THE INPUT:
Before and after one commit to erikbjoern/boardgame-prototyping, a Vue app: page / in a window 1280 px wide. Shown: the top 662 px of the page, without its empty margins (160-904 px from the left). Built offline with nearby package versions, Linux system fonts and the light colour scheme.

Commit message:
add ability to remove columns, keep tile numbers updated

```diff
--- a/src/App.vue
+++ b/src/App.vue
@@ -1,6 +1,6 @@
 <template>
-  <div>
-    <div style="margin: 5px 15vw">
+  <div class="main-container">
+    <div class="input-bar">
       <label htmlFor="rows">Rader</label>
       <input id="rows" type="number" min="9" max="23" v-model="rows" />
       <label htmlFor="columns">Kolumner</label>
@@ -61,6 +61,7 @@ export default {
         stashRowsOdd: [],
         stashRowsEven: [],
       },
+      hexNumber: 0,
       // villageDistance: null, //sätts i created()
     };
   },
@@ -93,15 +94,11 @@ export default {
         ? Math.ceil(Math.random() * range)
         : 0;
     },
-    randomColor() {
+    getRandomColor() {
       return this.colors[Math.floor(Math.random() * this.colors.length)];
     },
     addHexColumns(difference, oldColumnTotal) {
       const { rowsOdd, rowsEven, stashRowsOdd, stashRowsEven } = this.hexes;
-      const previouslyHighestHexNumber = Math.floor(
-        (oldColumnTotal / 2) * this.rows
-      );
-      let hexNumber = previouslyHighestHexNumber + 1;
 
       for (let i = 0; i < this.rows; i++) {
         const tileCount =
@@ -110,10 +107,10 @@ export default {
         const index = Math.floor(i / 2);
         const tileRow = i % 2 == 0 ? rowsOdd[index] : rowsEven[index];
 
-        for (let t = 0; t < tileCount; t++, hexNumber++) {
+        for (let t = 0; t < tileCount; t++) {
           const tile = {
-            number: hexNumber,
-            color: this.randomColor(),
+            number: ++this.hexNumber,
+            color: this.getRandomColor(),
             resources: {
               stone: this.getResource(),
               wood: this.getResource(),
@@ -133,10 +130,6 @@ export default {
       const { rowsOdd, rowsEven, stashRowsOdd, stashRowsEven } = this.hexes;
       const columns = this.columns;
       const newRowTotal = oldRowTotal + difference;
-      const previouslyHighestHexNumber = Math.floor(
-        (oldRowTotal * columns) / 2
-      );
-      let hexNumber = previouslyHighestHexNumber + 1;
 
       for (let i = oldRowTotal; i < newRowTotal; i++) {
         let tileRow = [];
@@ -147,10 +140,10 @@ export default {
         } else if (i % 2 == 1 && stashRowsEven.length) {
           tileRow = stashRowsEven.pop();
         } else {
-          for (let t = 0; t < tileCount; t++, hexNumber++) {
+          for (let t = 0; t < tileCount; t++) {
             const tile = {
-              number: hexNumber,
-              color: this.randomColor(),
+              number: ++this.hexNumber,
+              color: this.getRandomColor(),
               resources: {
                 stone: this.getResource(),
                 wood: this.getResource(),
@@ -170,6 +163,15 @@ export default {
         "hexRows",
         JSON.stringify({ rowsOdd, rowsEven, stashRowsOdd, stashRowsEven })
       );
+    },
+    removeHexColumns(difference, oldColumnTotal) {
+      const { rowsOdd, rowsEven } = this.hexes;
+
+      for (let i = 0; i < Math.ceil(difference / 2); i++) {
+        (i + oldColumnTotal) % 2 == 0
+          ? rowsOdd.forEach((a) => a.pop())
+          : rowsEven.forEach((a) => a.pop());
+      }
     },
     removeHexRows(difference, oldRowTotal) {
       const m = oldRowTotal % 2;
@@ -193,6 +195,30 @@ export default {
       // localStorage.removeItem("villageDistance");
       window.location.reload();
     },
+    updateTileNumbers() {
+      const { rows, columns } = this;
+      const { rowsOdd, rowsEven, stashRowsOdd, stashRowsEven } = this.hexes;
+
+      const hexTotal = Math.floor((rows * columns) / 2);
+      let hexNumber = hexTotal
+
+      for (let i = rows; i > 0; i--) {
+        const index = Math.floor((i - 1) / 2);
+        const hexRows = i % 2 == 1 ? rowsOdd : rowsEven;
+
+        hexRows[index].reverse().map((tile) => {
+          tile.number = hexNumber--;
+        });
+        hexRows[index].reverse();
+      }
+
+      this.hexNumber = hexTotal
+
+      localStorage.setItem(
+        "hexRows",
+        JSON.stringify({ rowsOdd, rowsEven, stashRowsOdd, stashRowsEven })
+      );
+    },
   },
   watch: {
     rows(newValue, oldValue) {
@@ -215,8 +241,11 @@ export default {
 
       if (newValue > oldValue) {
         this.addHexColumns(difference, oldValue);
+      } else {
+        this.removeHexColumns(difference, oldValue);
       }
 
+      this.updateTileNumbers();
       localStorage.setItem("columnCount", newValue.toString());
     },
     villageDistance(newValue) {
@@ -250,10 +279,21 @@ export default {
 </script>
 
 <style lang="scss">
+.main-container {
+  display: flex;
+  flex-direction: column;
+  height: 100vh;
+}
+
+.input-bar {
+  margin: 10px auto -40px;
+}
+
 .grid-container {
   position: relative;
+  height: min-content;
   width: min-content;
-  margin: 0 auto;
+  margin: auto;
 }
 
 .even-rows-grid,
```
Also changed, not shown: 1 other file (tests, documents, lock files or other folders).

TASK BRIEF: Sift through the material above and copy each line that holds "export".

REPLY TO THE TASK:
@@ -61,6 +61,7 @@ export default {
@@ -93,15 +94,11 @@ export default {
@@ -110,10 +107,10 @@ export default {
@@ -133,10 +130,6 @@ export default {
@@ -147,10 +140,10 @@ export default {
@@ -170,6 +163,15 @@ export default {
@@ -193,6 +195,30 @@ export default {
@@ -215,8 +241,11 @@ export default {
@@ -250,10 +279,21 @@ export default {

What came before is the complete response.